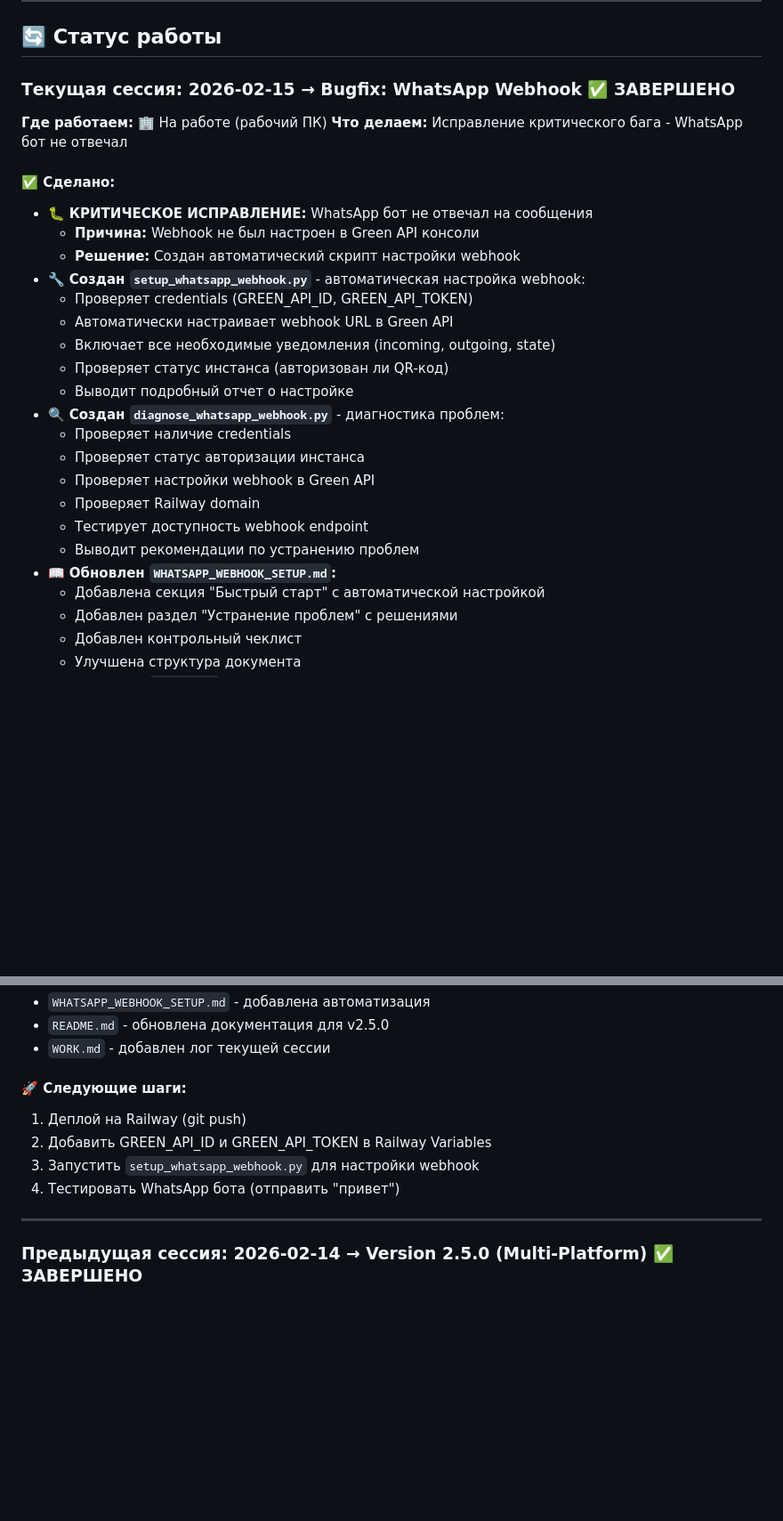
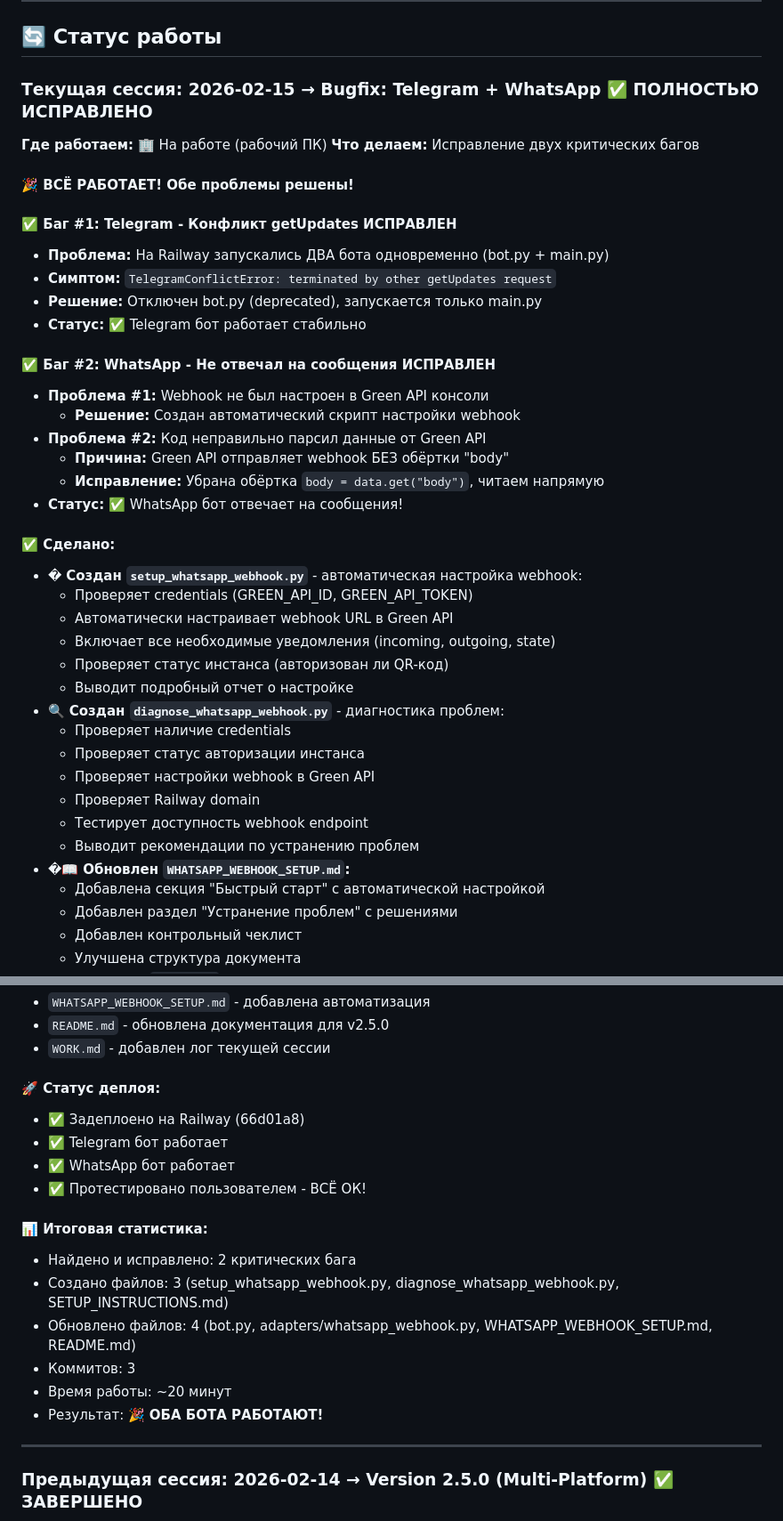
Before and after one commit to atlaskg-cmd/telegram-ai-bot, a Markdown page: WORK.md, 2 parts joined by grey strips. Shown at 89% size. Drawn GitHub-style; blank space fills up the shorter version.

Commit message:
docs: обновлен WORK.md - оба бота работают!

```diff
--- a/WORK.md
+++ b/WORK.md
@@ -14,15 +14,28 @@
 
 ## 🔄 Статус работы
 
-### Текущая сессия: 2026-02-15 → Bugfix: WhatsApp Webhook ✅ ЗАВЕРШЕНО
+### Текущая сессия: 2026-02-15 → Bugfix: Telegram + WhatsApp ✅ ПОЛНОСТЬЮ ИСПРАВЛЕНО
 **Где работаем:** 🏢 На работе (рабочий ПК)
-**Что делаем:** Исправление критического бага - WhatsApp бот не отвечал
+**Что делаем:** Исправление двух критических багов
+
+#### 🎉 ВСЁ РАБОТАЕТ! Обе проблемы решены!
+
+#### ✅ Баг #1: Telegram - Конфликт getUpdates ИСПРАВЛЕН
+- **Проблема:** На Railway запускались ДВА бота одновременно (bot.py + main.py)
+- **Симптом:** `TelegramConflictError: terminated by other getUpdates request`
+- **Решение:** Отключен bot.py (deprecated), запускается только main.py
+- **Статус:** ✅ Telegram бот работает стабильно
+
+#### ✅ Баг #2: WhatsApp - Не отвечал на сообщения ИСПРАВЛЕН
+- **Проблема #1:** Webhook не был настроен в Green API консоли
+  - **Решение:** Создан автоматический скрипт настройки webhook
+- **Проблема #2:** Код неправильно парсил данные от Green API
+  - **Причина:** Green API отправляет webhook БЕЗ обёртки "body"
+  - **Исправление:** Убрана обёртка `body = data.get("body")`, читаем напрямую
+- **Статус:** ✅ WhatsApp бот отвечает на сообщения!
 
 #### ✅ Сделано:
-- 🐛 **КРИТИЧЕСКОЕ ИСПРАВЛЕНИЕ:** WhatsApp бот не отвечал на сообщения
-  - **Причина:** Webhook не был настроен в Green API консоли
-  - **Решение:** Создан автоматический скрипт настройки webhook
-- 🔧 **Создан `setup_whatsapp_webhook.py`** - автоматическая настройка webhook:
+- � **Создан `setup_whatsapp_webhook.py`** - автоматическая настройка webhook:
   - Проверяет credentials (GREEN_API_ID, GREEN_API_TOKEN)
   - Автоматически настраивает webhook URL в Green API
   - Включает все необходимые уведомления (incoming, outgoing, state)
@@ -35,7 +48,7 @@
   - Проверяет Railway domain
   - Тестирует доступность webhook endpoint
   - Выводит рекомендации по устранению проблем
-- 📖 **Обновлен `WHATSAPP_WEBHOOK_SETUP.md`:**
+- �📖 **Обновлен `WHATSAPP_WEBHOOK_SETUP.md`:**
   - Добавлена секция "Быстрый старт" с автоматической настройкой
   - Добавлен раздел "Устранение проблем" с решениями
   - Добавлен контрольный чеклист
@@ -59,11 +72,19 @@
 - `README.md` - обновлена документация для v2.5.0
 - `WORK.md` - добавлен лог текущей сессии
 
-#### 🚀 Следующие шаги:
-1. Деплой на Railway (git push)
-2. Добавить GREEN_API_ID и GREEN_API_TOKEN в Railway Variables
-3. Запустить `setup_whatsapp_webhook.py` для настройки webhook
-4. Тестировать WhatsApp бота (отправить "привет")
+#### 🚀 Статус деплоя:
+- ✅ Задеплоено на Railway (66d01a8)
+- ✅ Telegram бот работает
+- ✅ WhatsApp бот работает
+- ✅ Протестировано пользователем - ВСЁ ОК!
+
+#### 📊 Итоговая статистика:
+- Найдено и исправлено: 2 критических бага
+- Создано файлов: 3 (setup_whatsapp_webhook.py, diagnose_whatsapp_webhook.py, SETUP_INSTRUCTIONS.md)
+- Обновлено файлов: 4 (bot.py, adapters/whatsapp_webhook.py, WHATSAPP_WEBHOOK_SETUP.md, README.md)
+- Коммитов: 3
+- Время работы: ~20 минут
+- Результат: 🎉 **ОБА БОТА РАБОТАЮТ!**
 
 ---
 
```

> [Aim of the exercise]: Omit the pictures and repeat the rest of the listing verbatim.

> [Answer box]:
Before and after one commit to atlaskg-cmd/telegram-ai-bot, a Markdown page: WORK.md, 2 parts joined by grey strips. Shown at 89% size. Drawn GitHub-style; blank space fills up the shorter version.

Commit message:
docs: обновлен WORK.md - оба бота работают!

```diff
--- a/WORK.md
+++ b/WORK.md
@@ -14,15 +14,28 @@
 
 ## 🔄 Статус работы
 
-### Текущая сессия: 2026-02-15 → Bugfix: WhatsApp Webhook ✅ ЗАВЕРШЕНО
+### Текущая сессия: 2026-02-15 → Bugfix: Telegram + WhatsApp ✅ ПОЛНОСТЬЮ ИСПРАВЛЕНО
 **Где работаем:** 🏢 На работе (рабочий ПК)
-**Что делаем:** Исправление критического бага - WhatsApp бот не отвечал
+**Что делаем:** Исправление двух критических багов
+
+#### 🎉 ВСЁ РАБОТАЕТ! Обе проблемы решены!
+
+#### ✅ Баг #1: Telegram - Конфликт getUpdates ИСПРАВЛЕН
+- **Проблема:** На Railway запускались ДВА бота одновременно (bot.py + main.py)
+- **Симптом:** `TelegramConflictError: terminated by other getUpdates request`
+- **Решение:** Отключен bot.py (deprecated), запускается только main.py
+- **Статус:** ✅ Telegram бот работает стабильно
+
+#### ✅ Баг #2: WhatsApp - Не отвечал на сообщения ИСПРАВЛЕН
+- **Проблема #1:** Webhook не был настроен в Green API консоли
+  - **Решение:** Создан автоматический скрипт настройки webhook
+- **Проблема #2:** Код неправильно парсил данные от Green API
+  - **Причина:** Green API отправляет webhook БЕЗ обёртки "body"
+  - **Исправление:** Убрана обёртка `body = data.get("body")`, читаем напрямую
+- **Статус:** ✅ WhatsApp бот отвечает на сообщения!
 
 #### ✅ Сделано:
-- 🐛 **КРИТИЧЕСКОЕ ИСПРАВЛЕНИЕ:** WhatsApp бот не отвечал на сообщения
-  - **Причина:** Webhook не был настроен в Green API консоли
-  - **Решение:** Создан автоматический скрипт настройки webhook
-- 🔧 **Создан `setup_whatsapp_webhook.py`** - автоматическая настройка webhook:
+- � **Создан `setup_whatsapp_webhook.py`** - автоматическая настройка webhook:
   - Проверяет credentials (GREEN_API_ID, GREEN_API_TOKEN)
   - Автоматически настраивает webhook URL в Green API
   - Включает все необходимые уведомления (incoming, outgoing, state)
@@ -35,7 +48,7 @@
   - Проверяет Railway domain
   - Тестирует доступность webhook endpoint
   - Выводит рекомендации по устранению проблем
-- 📖 **Обновлен `WHATSAPP_WEBHOOK_SETUP.md`:**
+- �📖 **Обновлен `WHATSAPP_WEBHOOK_SETUP.md`:**
   - Добавлена секция "Быстрый старт" с автоматической настройкой
   - Добавлен раздел "Устранение проблем" с решениями
   - Добавлен контрольный чеклист
@@ -59,11 +72,19 @@
 - `README.md` - обновлена документация для v2.5.0
 - `WORK.md` - добавлен лог текущей сессии
 
-#### 🚀 Следующие шаги:
-1. Деплой на Railway (git push)
-2. Добавить GREEN_API_ID и GREEN_API_TOKEN в Railway Variables
-3. Запустить `setup_whatsapp_webhook.py` для настройки webhook
-4. Тестировать WhatsApp бота (отправить "привет")
+#### 🚀 Статус деплоя:
+- ✅ Задеплоено на Railway (66d01a8)
+- ✅ Telegram бот работает
+- ✅ WhatsApp бот работает
+- ✅ Протестировано пользователем - ВСЁ ОК!
+
+#### 📊 Итоговая статистика:
+- Найдено и исправлено: 2 критических бага
+- Создано файлов: 3 (setup_whatsapp_webhook.py, diagnose_whatsapp_webhook.py, SETUP_INSTRUCTIONS.md)
+- Обновлено файлов: 4 (bot.py, adapters/whatsapp_webhook.py, WHATSAPP_WEBHOOK_SETUP.md, README.md)
+- Коммитов: 3
+- Время работы: ~20 минут
+- Результат: 🎉 **ОБА БОТА РАБОТАЮТ!**
 
 ---
 
```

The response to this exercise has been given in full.